=== To do ===
Would you write out every entry exactly, but without the pictures?

=== Source data ===
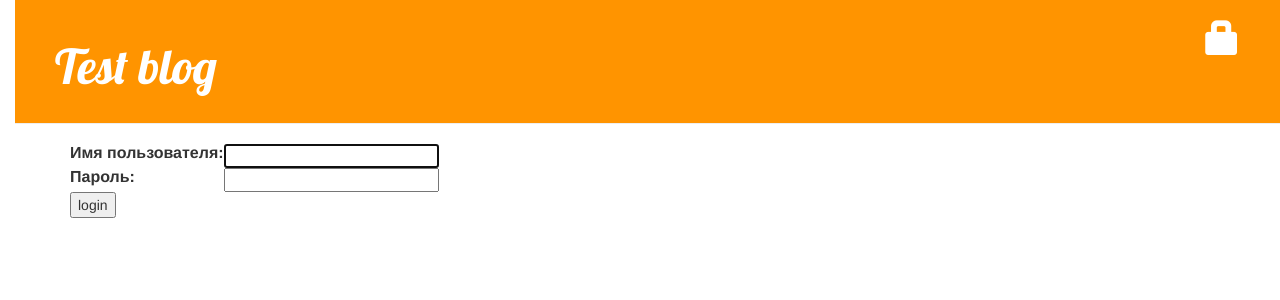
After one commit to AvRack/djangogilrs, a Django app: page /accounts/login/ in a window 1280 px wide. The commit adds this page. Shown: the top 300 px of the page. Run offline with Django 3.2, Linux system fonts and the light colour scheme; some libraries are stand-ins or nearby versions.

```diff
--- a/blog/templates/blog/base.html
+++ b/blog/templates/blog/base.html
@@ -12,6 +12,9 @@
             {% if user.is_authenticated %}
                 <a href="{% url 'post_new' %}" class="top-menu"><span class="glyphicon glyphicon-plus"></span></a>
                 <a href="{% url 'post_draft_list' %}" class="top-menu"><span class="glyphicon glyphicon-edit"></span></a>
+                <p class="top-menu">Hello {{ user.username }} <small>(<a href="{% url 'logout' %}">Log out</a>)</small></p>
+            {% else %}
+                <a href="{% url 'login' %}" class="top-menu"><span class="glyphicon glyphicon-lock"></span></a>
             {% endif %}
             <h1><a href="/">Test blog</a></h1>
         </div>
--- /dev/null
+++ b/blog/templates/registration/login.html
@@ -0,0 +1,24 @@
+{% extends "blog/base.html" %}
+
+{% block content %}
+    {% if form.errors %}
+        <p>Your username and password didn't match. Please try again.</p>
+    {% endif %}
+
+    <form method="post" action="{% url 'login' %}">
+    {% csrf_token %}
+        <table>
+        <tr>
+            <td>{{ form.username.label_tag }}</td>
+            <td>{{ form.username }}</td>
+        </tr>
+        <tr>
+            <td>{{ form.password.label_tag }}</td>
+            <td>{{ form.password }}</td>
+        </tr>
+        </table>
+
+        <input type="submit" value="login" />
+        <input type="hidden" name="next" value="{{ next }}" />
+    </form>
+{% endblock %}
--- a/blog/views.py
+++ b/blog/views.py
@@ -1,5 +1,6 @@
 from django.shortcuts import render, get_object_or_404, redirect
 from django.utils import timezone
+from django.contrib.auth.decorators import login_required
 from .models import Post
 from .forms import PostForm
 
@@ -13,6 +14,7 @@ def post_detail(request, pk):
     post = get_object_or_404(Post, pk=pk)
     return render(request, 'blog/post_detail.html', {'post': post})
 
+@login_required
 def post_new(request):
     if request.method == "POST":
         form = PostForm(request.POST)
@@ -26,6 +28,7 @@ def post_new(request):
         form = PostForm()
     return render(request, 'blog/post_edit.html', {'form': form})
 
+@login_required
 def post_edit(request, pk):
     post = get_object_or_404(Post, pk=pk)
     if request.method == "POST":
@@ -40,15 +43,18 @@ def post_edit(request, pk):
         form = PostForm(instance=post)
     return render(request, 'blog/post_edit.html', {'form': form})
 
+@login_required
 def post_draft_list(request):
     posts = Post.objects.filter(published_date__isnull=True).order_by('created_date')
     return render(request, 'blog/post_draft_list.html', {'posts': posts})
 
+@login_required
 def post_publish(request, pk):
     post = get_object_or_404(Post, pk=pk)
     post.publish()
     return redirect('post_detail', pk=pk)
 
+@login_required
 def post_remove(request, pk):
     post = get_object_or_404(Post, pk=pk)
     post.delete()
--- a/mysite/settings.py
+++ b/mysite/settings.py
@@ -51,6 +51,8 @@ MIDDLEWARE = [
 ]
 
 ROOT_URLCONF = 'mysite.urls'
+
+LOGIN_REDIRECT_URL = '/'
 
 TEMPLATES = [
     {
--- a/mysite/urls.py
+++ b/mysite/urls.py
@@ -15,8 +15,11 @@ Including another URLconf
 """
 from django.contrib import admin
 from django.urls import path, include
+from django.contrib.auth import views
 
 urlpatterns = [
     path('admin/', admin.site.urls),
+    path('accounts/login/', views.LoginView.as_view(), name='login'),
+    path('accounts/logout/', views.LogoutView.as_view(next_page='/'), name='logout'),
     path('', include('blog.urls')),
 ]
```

=== Result ===
After one commit to AvRack/djangogilrs, a Django app: page /accounts/login/ in a window 1280 px wide. The commit adds this page. Shown: the top 300 px of the page. Run offline with Django 3.2, Linux system fonts and the light colour scheme; some libraries are stand-ins or nearby versions.

```diff
--- a/blog/templates/blog/base.html
+++ b/blog/templates/blog/base.html
@@ -12,6 +12,9 @@
             {% if user.is_authenticated %}
                 <a href="{% url 'post_new' %}" class="top-menu"><span class="glyphicon glyphicon-plus"></span></a>
                 <a href="{% url 'post_draft_list' %}" class="top-menu"><span class="glyphicon glyphicon-edit"></span></a>
+                <p class="top-menu">Hello {{ user.username }} <small>(<a href="{% url 'logout' %}">Log out</a>)</small></p>
+            {% else %}
+                <a href="{% url 'login' %}" class="top-menu"><span class="glyphicon glyphicon-lock"></span></a>
             {% endif %}
             <h1><a href="/">Test blog</a></h1>
         </div>
--- /dev/null
+++ b/blog/templates/registration/login.html
@@ -0,0 +1,24 @@
+{% extends "blog/base.html" %}
+
+{% block content %}
+    {% if form.errors %}
+        <p>Your username and password didn't match. Please try again.</p>
+    {% endif %}
+
+    <form method="post" action="{% url 'login' %}">
+    {% csrf_token %}
+        <table>
+        <tr>
+            <td>{{ form.username.label_tag }}</td>
+            <td>{{ form.username }}</td>
+        </tr>
+        <tr>
+            <td>{{ form.password.label_tag }}</td>
+            <td>{{ form.password }}</td>
+        </tr>
+        </table>
+
+        <input type="submit" value="login" />
+        <input type="hidden" name="next" value="{{ next }}" />
+    </form>
+{% endblock %}
--- a/blog/views.py
+++ b/blog/views.py
@@ -1,5 +1,6 @@
 from django.shortcuts import render, get_object_or_404, redirect
 from django.utils import timezone
+from django.contrib.auth.decorators import login_required
 from .models import Post
 from .forms import PostForm
 
@@ -13,6 +14,7 @@ def post_detail(request, pk):
     post = get_object_or_404(Post, pk=pk)
     return render(request, 'blog/post_detail.html', {'post': post})
 
+@login_required
 def post_new(request):
     if request.method == "POST":
         form = PostForm(request.POST)
@@ -26,6 +28,7 @@ def post_new(request):
         form = PostForm()
     return render(request, 'blog/post_edit.html', {'form': form})
 
+@login_required
 def post_edit(request, pk):
     post = get_object_or_404(Post, pk=pk)
     if request.method == "POST":
@@ -40,15 +43,18 @@ def post_edit(request, pk):
         form = PostForm(instance=post)
     return render(request, 'blog/post_edit.html', {'form': form})
 
+@login_required
 def post_draft_list(request):
     posts = Post.objects.filter(published_date__isnull=True).order_by('created_date')
     return render(request, 'blog/post_draft_list.html', {'posts': posts})
 
+@login_required
 def post_publish(request, pk):
     post = get_object_or_404(Post, pk=pk)
     post.publish()
     return redirect('post_detail', pk=pk)
 
+@login_required
 def post_remove(request, pk):
     post = get_object_or_404(Post, pk=pk)
     post.delete()
--- a/mysite/settings.py
+++ b/mysite/settings.py
@@ -51,6 +51,8 @@ MIDDLEWARE = [
 ]
 
 ROOT_URLCONF = 'mysite.urls'
+
+LOGIN_REDIRECT_URL = '/'
 
 TEMPLATES = [
     {
--- a/mysite/urls.py
+++ b/mysite/urls.py
@@ -15,8 +15,11 @@ Including another URLconf
 """
 from django.contrib import admin
 from django.urls import path, include
+from django.contrib.auth import views
 
 urlpatterns = [
     path('admin/', admin.site.urls),
+    path('accounts/login/', views.LoginView.as_view(), name='login'),
+    path('accounts/logout/', views.LogoutView.as_view(next_page='/'), name='logout'),
     path('', include('blog.urls')),
 ]
```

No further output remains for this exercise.